The exchange, how students interacted with their Indian counterparts and what the Indian students did to showcase our culture, enabled both sides to socialize and communicate better. “We are looking at more opportunities for our students engaging in developmentally appropriate experiences across the curriculum with multiple people and groups because students successfully and with much enjoyment learn about the traditions, culture and lifestyle of an entirely different group of people,” she said.
The adroit interactions among students from kindergarten to High School also exhibited a degree of commitment to the process of learning. Effective communication — whether through class room teaching, skits and plays, games and lab experiments, various cultural programmes and fun contests – all collectively made the experience rich.
The delegation members were self-contained and gifted and quite enthusiastically indulged in classroom hopping and were totally taken by the inquisitiveness and learning ability of the Indian students. Many of them knew quite a bit about India and loved the country for its culture, multi-linguistic society, multi-culturalism and spiritual studies.
Whether it was Amy, Briana or Lauren, they all reiterated that such exchange programmes offered exciting options to learn from experiences, explore all together different places and make use of the quality education available in different parts of the world. Most importantly, it teaches the value of shared living, learning and experiencing, echoed Jessica, Kevin and Cally. Students who come on such programmes take an entirely different approach to cultural adjustment than many of their peers, said their leader, Dr.Mitchel Kelly, clinical psychologist and Olympic wrestler.

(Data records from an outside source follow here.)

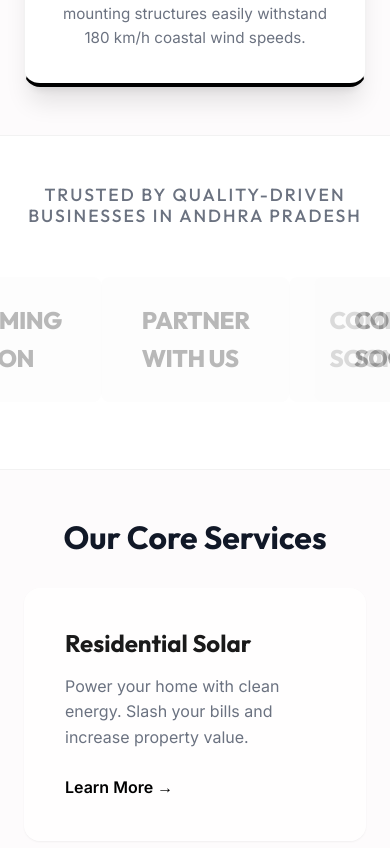
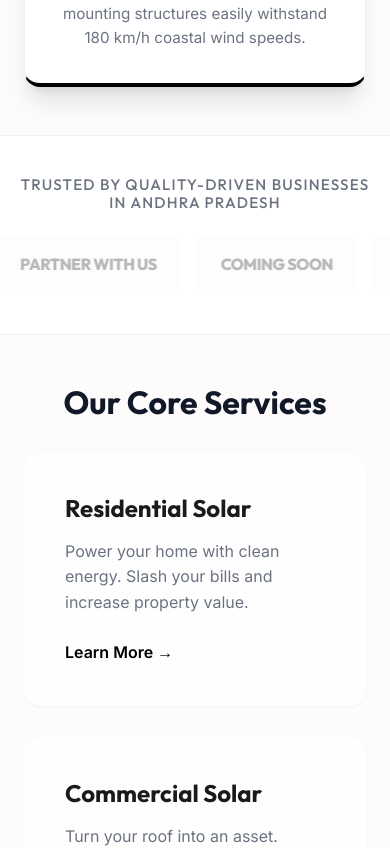
Before and after one commit to Elrix-Energy/ELRIX-ENERGY-2.0-, a React (Vite) app: page / in a window 390 px wide. Shown: the part 1920-2768 px from the top of the page. Built offline with nearby package versions, Linux system fonts and the light colour scheme.

Commit message:
updated home and subsidy pages

```diff
--- a/src/pages/Home.css
+++ b/src/pages/Home.css
@@ -262,8 +262,10 @@
 
 .logo-marquee-container {
   display: flex;
-  width: 200%; /* Double width to allow endless scroll trick */
+  width: max-content;
+  gap: 1.5rem;
   animation: scrollMarquee 35s linear infinite;
+  will-change: transform;
 }
 
 .logo-marquee-container:hover {
@@ -272,9 +274,9 @@
 
 .logo-track {
   display: flex;
-  width: 50%; /* 100% of the viewport width each */
-  justify-content: space-around;
   align-items: center;
+  flex-shrink: 0;
+  gap: 1.5rem;
 }
 
 .client-logo-box {
@@ -290,6 +292,8 @@
   transition: var(--transition);
   filter: grayscale(100%);
   user-select: none;
+  white-space: nowrap;
+  flex-shrink: 0;
 }
 
 .client-logo-box:hover {
@@ -321,6 +325,9 @@
   border: 1px solid rgba(0,0,0,0.05);
   position: relative;
   transition: var(--transition);
+  display: flex;
+  flex-direction: column;
+  height: 100%;
 }
 
 .testimonial-card:hover {
@@ -341,6 +348,11 @@
   color: var(--text-dark);
   font-style: italic;
   margin-bottom: 2rem;
+  flex: 1;
+}
+
+.testimonial-author {
+  margin-top: auto;
 }
 
 .testimonial-author h4 {
@@ -355,3 +367,26 @@
   font-size: 0.9rem;
   font-weight: 500;
 }
+
+@media (max-width: 768px) {
+  .client-logos-section {
+    padding: 2.5rem 0;
+  }
+
+  .client-logos-section h3 {
+    margin-bottom: 1.5rem;
+    padding: 0 1rem;
+    font-size: 0.95rem;
+    letter-spacing: 1.2px;
+  }
+
+  .logo-marquee-container,
+  .logo-track {
+    gap: 1rem;
+  }
+
+  .client-logo-box {
+    padding: 1rem 1.5rem;
+    font-size: 1rem;
+  }
+}
--- a/src/pages/Subsidy.css
+++ b/src/pages/Subsidy.css
@@ -67,6 +67,12 @@
   color: var(--white);
   transform: scale(1.05);
   z-index: 2;
+}
+
+.highlighted-slab .slab-capacity,
+.highlighted-slab .slab-amount,
+.highlighted-slab .slab-desc {
+  color: var(--white);
 }
 
 .highlighted-slab:hover {
```
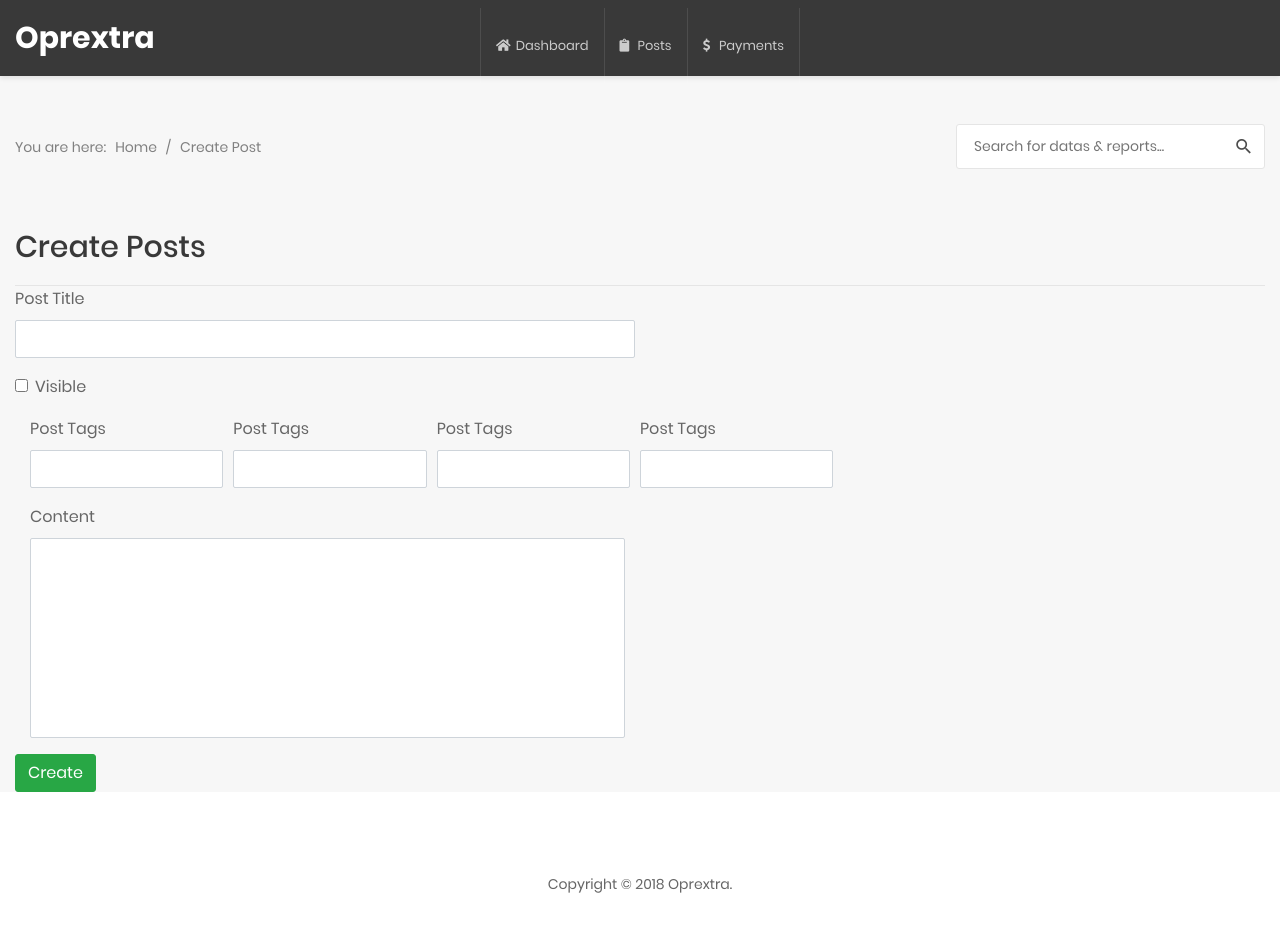
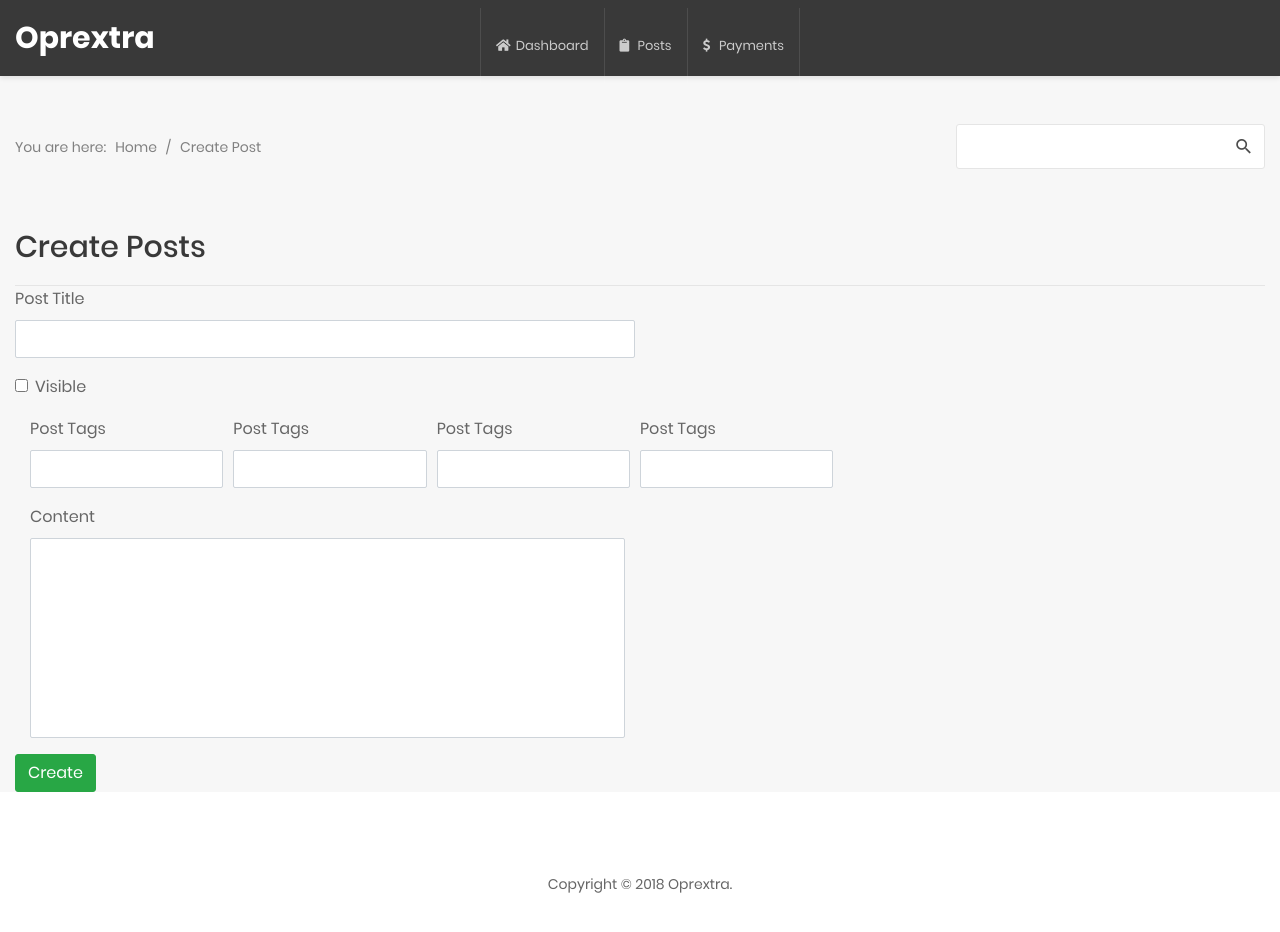
Before and after one commit to gigsons/push_frontend, a plain HTML site: page createpost.html in a window 1280 px wide. Drawn offline with Linux system fonts and the light colour scheme.

```diff
--- a/createpost.html
+++ b/createpost.html
@@ -98,7 +98,7 @@
                                     </ul>
                                 </div>
                                 <form class="au-form-icon--sm" action="" method="post">
-                                    <input class="au-input--w300 au-input--style2" type="text" placeholder="Search for datas &amp; reports...">
+                                    <input class="au-input--w300 au-input--style2" type="text" placeholder="">
                                     <button class="au-btn--submit2" type="submit">
                                         <i class="zmdi zmdi-search"></i>
                                     </button>
```
Also changed, not shown: index.html (+1 -1 lines).
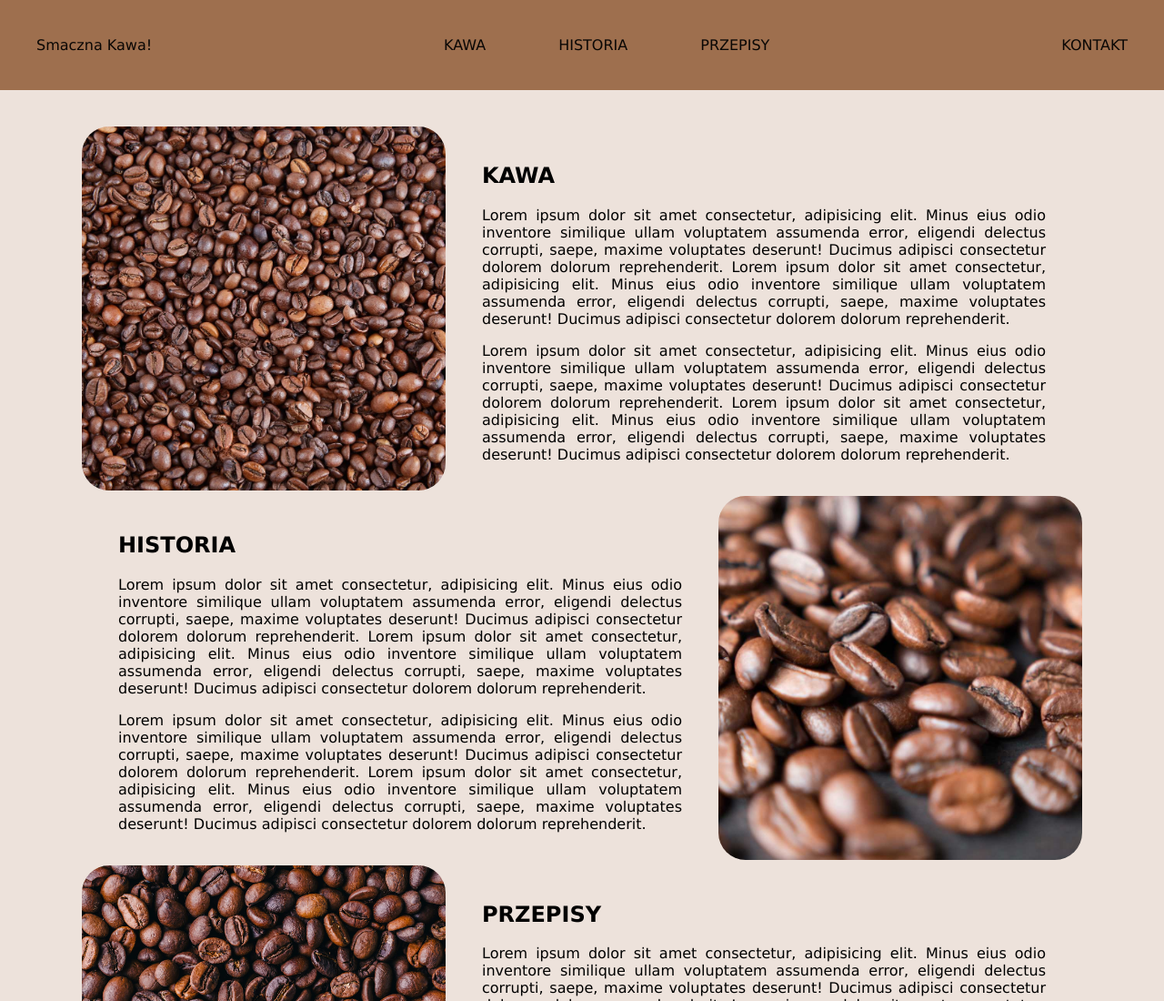
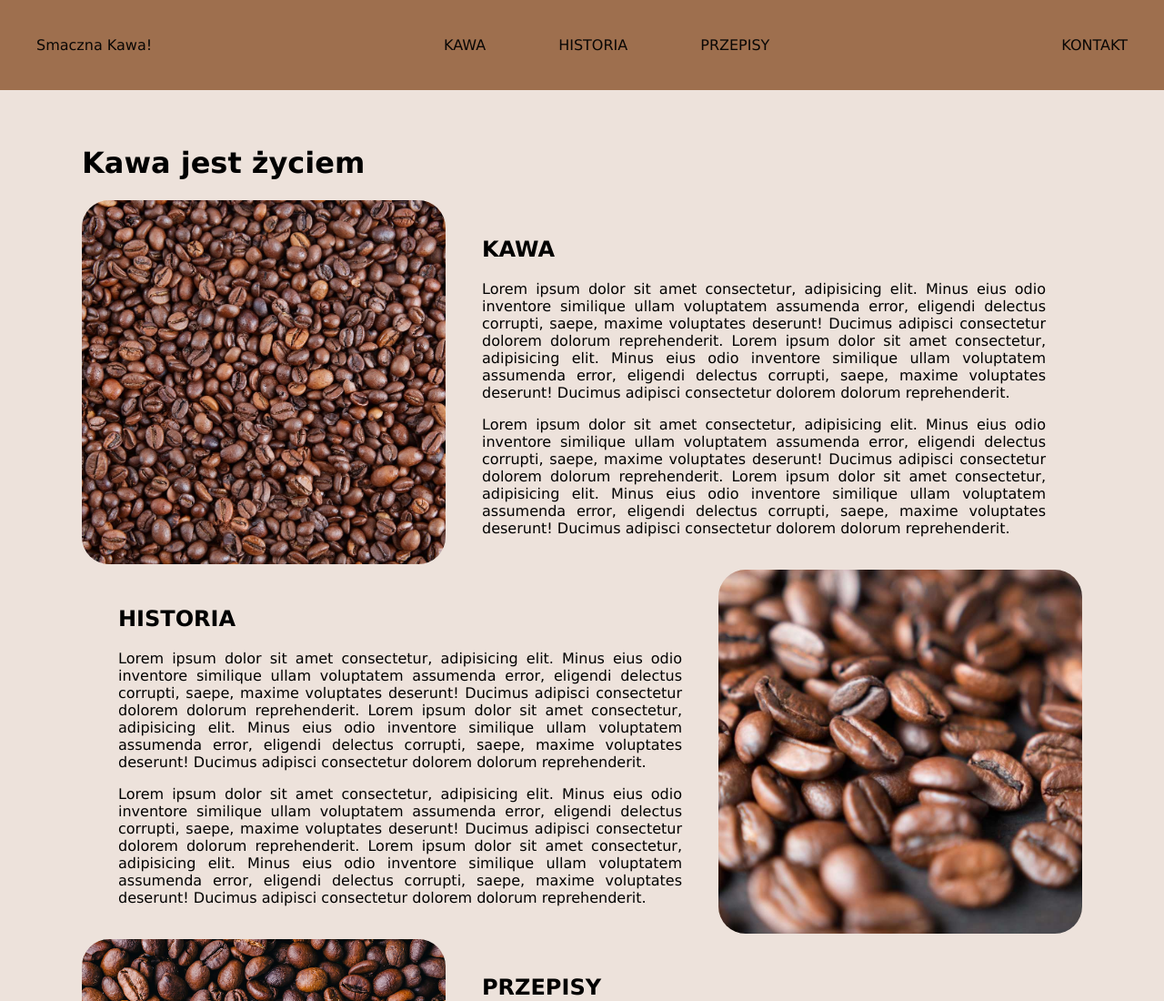
Before and after one commit to Poliweglan/pierwsza_strona, a plain HTML site: page index.html in a window 1280 px wide. Shown: the top 1100 px of the page at 91% size. Drawn offline with Linux system fonts and the light colour scheme.

Commit message:
kawa zyciem

```diff
--- a/index.html
+++ b/index.html
@@ -21,6 +21,7 @@
 	</header>
 	<div id="container">
 		<div id="content">
+			<h1>Kawa jest życiem</h1>
 			<section id="kawa">
 				<img src="images/ziarna1.jpg" alt="">
 				<article>
```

From attending the morning assembly to sitting in classrooms and staffrooms and answering patiently the innumerable questions fired at them, the Iowa team also witnessed much of Indian arts and culture. Art from waste, in particular evoked much interest as the visitors willing tried their hand at the craft work. They enjoyed the story telling sessions by toddlers to senior students and teachers and were amazed by the oratorical prowess of all.
The Board games particularly during Mathematics class and several hands-on activities, creative writing and humour sessions, brainstorming tangram exercises, debates and recitation of tongue twisters, snippets from Indian history, mimes on Boston tea party, junk food and environment protection, nature walks and farm visits, yoga and meditation, puppet shows and making of ads — all were smartly packaged that not only entertained the guests but also gave them a meaningful insight about the country and the State,
From traditional welcome to pongal celebrations made up the cultural feast and for the spirit of camaraderie friendly basketball matches were played between the host and the visiting teams. The coordinator of the reciprocal visit programme, Mr.Rajagopal, conducted exclusive interactive workshops with teachers to enable them to understand and explore how individual, family, community, environment and institutions govern problem solving, creativity, innovation and entrepreneurship. Quotations and anecdotes, success stories and personal experiences enriched this series of workshops.
Before leaving the visiting team gave a moving presentation sharing how much they enjoyed and that there experience was well beyond expectation. When comparing their own schools back home and the ones they visited here, they in particular appreciated the respect shown by the students to their teachers and the behaviour of teachers in return.
“A teacher’s personal behaviour plays a vital role in a student’s life. A student can be intrinsically motivated when the teacher plays the multiple-roles of a tutor, mother and friend. We saw it demonstrated here,” they wrote.